Provided entries –

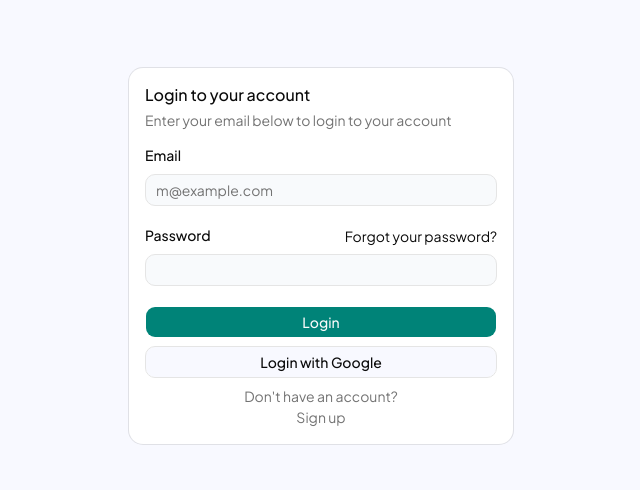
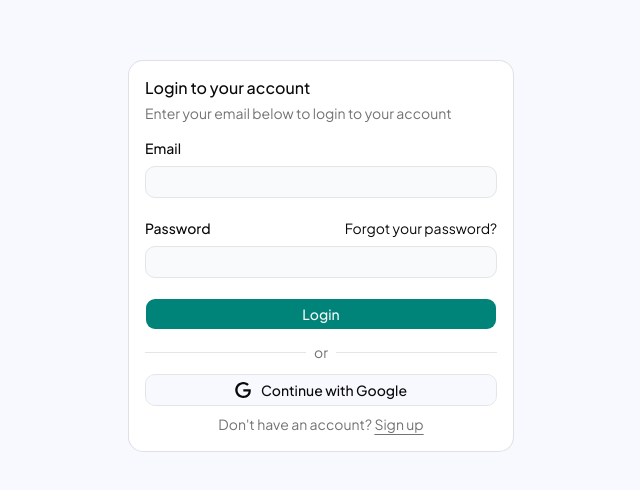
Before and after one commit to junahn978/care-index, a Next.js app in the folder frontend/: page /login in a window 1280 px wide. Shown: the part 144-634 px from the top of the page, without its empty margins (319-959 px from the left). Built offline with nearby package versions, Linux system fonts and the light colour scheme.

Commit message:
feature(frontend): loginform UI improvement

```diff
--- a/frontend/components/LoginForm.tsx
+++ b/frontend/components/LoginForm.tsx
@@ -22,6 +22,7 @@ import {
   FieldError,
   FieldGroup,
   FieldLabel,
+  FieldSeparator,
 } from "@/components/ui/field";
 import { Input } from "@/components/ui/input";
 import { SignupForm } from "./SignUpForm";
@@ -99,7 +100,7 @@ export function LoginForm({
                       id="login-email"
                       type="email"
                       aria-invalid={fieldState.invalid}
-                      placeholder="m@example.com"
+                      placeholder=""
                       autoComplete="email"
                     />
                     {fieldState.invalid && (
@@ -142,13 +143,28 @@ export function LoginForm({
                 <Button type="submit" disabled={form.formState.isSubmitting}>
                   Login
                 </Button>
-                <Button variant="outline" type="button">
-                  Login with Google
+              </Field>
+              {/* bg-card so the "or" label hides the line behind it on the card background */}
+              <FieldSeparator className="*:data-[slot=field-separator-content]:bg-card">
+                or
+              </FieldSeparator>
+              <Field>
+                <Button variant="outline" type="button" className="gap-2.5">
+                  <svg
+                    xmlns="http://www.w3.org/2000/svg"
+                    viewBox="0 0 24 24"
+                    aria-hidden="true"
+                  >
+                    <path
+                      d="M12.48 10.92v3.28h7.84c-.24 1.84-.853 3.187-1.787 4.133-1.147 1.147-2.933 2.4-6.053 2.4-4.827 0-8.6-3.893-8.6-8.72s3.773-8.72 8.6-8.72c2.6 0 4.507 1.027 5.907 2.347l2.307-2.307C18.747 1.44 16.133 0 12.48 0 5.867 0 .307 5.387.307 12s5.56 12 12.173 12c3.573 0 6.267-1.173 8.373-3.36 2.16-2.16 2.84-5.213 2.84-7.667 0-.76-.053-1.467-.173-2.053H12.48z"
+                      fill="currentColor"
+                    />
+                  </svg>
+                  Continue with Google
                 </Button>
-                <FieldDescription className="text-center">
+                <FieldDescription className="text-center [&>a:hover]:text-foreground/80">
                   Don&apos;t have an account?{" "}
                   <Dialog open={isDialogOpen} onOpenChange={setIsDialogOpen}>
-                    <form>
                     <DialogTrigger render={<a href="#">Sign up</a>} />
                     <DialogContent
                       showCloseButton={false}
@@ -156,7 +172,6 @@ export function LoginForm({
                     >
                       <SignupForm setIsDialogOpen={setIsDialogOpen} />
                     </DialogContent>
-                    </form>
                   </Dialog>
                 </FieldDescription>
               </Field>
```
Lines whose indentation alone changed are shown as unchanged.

Description of the task – Write out the records once more, exactly as they stand, with no images.

Task response –
Before and after one commit to junahn978/care-index, a Next.js app in the folder frontend/: page /login in a window 1280 px wide. Shown: the part 144-634 px from the top of the page, without its empty margins (319-959 px from the left). Built offline with nearby package versions, Linux system fonts and the light colour scheme.

Commit message:
feature(frontend): loginform UI improvement

```diff
--- a/frontend/components/LoginForm.tsx
+++ b/frontend/components/LoginForm.tsx
@@ -22,6 +22,7 @@ import {
   FieldError,
   FieldGroup,
   FieldLabel,
+  FieldSeparator,
 } from "@/components/ui/field";
 import { Input } from "@/components/ui/input";
 import { SignupForm } from "./SignUpForm";
@@ -99,7 +100,7 @@ export function LoginForm({
                       id="login-email"
                       type="email"
                       aria-invalid={fieldState.invalid}
-                      placeholder="m@example.com"
+                      placeholder=""
                       autoComplete="email"
                     />
                     {fieldState.invalid && (
@@ -142,13 +143,28 @@ export function LoginForm({
                 <Button type="submit" disabled={form.formState.isSubmitting}>
                   Login
                 </Button>
-                <Button variant="outline" type="button">
-                  Login with Google
+              </Field>
+              {/* bg-card so the "or" label hides the line behind it on the card background */}
+              <FieldSeparator className="*:data-[slot=field-separator-content]:bg-card">
+                or
+              </FieldSeparator>
+              <Field>
+                <Button variant="outline" type="button" className="gap-2.5">
+                  <svg
+                    xmlns="http://www.w3.org/2000/svg"
+                    viewBox="0 0 24 24"
+                    aria-hidden="true"
+                  >
+                    <path
+                      d="M12.48 10.92v3.28h7.84c-.24 1.84-.853 3.187-1.787 4.133-1.147 1.147-2.933 2.4-6.053 2.4-4.827 0-8.6-3.893-8.6-8.72s3.773-8.72 8.6-8.72c2.6 0 4.507 1.027 5.907 2.347l2.307-2.307C18.747 1.44 16.133 0 12.48 0 5.867 0 .307 5.387.307 12s5.56 12 12.173 12c3.573 0 6.267-1.173 8.373-3.36 2.16-2.16 2.84-5.213 2.84-7.667 0-.76-.053-1.467-.173-2.053H12.48z"
+                      fill="currentColor"
+                    />
+                  </svg>
+                  Continue with Google
                 </Button>
-                <FieldDescription className="text-center">
+                <FieldDescription className="text-center [&>a:hover]:text-foreground/80">
                   Don&apos;t have an account?{" "}
                   <Dialog open={isDialogOpen} onOpenChange={setIsDialogOpen}>
-                    <form>
                     <DialogTrigger render={<a href="#">Sign up</a>} />
                     <DialogContent
                       showCloseButton={false}
@@ -156,7 +172,6 @@ export function LoginForm({
                     >
                       <SignupForm setIsDialogOpen={setIsDialogOpen} />
                     </DialogContent>
-                    </form>
                   </Dialog>
                 </FieldDescription>
               </Field>
```
Lines whose indentation alone changed are shown as unchanged.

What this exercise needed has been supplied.